THE PROBLEM ▸ Only the lines below starting at the one that contains "E[OHC Local Proxy]" and ending at the one that contains "H[OHC Cloud Postgres/VectorDB]" are to be reproduced, exactly and with both ends kept.
[INPUT DATA Boundary: Start]
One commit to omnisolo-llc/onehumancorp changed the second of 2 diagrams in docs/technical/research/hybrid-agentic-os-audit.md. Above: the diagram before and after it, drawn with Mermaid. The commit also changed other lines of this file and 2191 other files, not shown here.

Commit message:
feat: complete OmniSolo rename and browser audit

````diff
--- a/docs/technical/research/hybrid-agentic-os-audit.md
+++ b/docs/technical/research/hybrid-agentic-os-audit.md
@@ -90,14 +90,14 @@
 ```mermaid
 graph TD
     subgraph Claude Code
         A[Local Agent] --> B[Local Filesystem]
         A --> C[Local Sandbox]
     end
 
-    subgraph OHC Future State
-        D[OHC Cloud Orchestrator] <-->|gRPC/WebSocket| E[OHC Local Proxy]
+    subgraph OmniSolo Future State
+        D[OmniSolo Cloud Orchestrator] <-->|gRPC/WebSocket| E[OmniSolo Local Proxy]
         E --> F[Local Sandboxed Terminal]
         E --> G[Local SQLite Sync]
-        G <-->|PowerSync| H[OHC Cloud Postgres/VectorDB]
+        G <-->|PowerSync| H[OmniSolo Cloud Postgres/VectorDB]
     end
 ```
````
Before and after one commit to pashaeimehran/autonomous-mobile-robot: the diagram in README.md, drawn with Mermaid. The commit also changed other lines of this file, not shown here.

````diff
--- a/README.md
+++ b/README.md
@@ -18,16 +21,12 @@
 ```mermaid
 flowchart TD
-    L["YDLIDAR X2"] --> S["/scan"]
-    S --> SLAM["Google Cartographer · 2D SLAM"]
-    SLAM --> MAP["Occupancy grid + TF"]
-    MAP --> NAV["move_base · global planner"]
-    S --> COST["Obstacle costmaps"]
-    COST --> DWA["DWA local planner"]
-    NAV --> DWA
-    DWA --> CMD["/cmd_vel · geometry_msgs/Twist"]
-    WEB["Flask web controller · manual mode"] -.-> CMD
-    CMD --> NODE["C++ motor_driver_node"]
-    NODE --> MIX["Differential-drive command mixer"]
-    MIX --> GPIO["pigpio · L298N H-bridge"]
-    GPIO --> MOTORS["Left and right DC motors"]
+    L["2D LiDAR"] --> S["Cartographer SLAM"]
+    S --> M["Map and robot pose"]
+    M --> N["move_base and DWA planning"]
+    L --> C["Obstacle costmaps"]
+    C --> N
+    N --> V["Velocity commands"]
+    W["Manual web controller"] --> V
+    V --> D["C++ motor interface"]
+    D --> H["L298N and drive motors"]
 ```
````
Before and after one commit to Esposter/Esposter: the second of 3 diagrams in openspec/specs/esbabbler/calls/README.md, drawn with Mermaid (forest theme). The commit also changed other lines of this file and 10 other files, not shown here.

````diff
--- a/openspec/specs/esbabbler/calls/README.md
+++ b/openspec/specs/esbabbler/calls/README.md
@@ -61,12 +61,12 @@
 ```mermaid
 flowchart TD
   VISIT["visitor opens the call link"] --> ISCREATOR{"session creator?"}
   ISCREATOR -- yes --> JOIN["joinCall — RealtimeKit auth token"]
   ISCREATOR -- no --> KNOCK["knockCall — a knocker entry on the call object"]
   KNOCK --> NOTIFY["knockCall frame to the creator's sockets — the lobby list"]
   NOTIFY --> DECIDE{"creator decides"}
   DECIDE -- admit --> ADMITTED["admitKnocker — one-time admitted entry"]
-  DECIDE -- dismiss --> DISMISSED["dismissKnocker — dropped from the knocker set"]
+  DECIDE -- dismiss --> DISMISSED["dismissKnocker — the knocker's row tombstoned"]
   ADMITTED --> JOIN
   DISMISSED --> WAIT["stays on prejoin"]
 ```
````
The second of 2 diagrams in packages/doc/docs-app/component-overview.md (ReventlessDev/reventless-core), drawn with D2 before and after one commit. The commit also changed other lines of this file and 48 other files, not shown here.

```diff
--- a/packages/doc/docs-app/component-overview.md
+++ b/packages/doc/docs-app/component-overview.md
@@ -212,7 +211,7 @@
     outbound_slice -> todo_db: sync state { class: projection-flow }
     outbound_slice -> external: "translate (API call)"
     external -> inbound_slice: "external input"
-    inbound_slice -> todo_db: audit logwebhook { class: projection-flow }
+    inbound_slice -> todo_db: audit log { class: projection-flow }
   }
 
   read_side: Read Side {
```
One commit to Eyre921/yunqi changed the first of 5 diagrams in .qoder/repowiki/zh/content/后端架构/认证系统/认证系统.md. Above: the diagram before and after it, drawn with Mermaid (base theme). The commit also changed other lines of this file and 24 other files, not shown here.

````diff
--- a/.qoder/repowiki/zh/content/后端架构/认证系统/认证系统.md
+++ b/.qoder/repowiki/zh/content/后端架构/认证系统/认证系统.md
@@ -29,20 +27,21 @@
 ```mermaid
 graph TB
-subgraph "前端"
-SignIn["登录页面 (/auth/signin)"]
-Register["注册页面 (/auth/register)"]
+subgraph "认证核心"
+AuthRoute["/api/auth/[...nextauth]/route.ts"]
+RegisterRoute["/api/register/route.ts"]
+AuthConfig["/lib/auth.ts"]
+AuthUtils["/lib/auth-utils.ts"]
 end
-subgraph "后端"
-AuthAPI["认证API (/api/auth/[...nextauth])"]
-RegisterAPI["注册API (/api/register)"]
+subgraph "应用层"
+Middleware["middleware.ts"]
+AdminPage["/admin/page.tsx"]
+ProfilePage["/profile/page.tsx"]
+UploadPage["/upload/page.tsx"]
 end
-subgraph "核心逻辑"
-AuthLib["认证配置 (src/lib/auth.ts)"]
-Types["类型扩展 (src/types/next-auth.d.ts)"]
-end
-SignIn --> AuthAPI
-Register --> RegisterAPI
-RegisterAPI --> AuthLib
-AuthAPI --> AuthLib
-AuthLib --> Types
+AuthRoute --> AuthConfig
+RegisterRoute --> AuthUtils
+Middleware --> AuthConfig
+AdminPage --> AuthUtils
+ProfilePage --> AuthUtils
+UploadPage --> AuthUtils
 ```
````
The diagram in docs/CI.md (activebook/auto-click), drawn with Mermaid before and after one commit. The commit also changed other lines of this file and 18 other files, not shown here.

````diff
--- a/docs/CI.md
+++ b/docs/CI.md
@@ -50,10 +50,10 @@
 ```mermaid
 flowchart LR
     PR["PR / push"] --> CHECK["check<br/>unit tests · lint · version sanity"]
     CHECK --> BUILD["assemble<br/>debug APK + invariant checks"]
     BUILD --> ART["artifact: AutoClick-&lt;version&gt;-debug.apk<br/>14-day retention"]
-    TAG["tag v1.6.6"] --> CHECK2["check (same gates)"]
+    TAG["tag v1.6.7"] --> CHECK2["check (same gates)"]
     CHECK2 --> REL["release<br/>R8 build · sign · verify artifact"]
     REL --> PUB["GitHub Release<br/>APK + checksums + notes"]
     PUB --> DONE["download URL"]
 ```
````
[INPUT DATA Boundary: End]
ANSWER SPACE ▸
-        D[OHC Cloud Orchestrator] <-->|gRPC/WebSocket| E[OHC Local Proxy]
+    subgraph OmniSolo Future State
+        D[OmniSolo Cloud Orchestrator] <-->|gRPC/WebSocket| E[OmniSolo Local Proxy]
         E --> F[Local Sandboxed Terminal]
         E --> G[Local SQLite Sync]
-        G <-->|PowerSync| H[OHC Cloud Postgres/VectorDB]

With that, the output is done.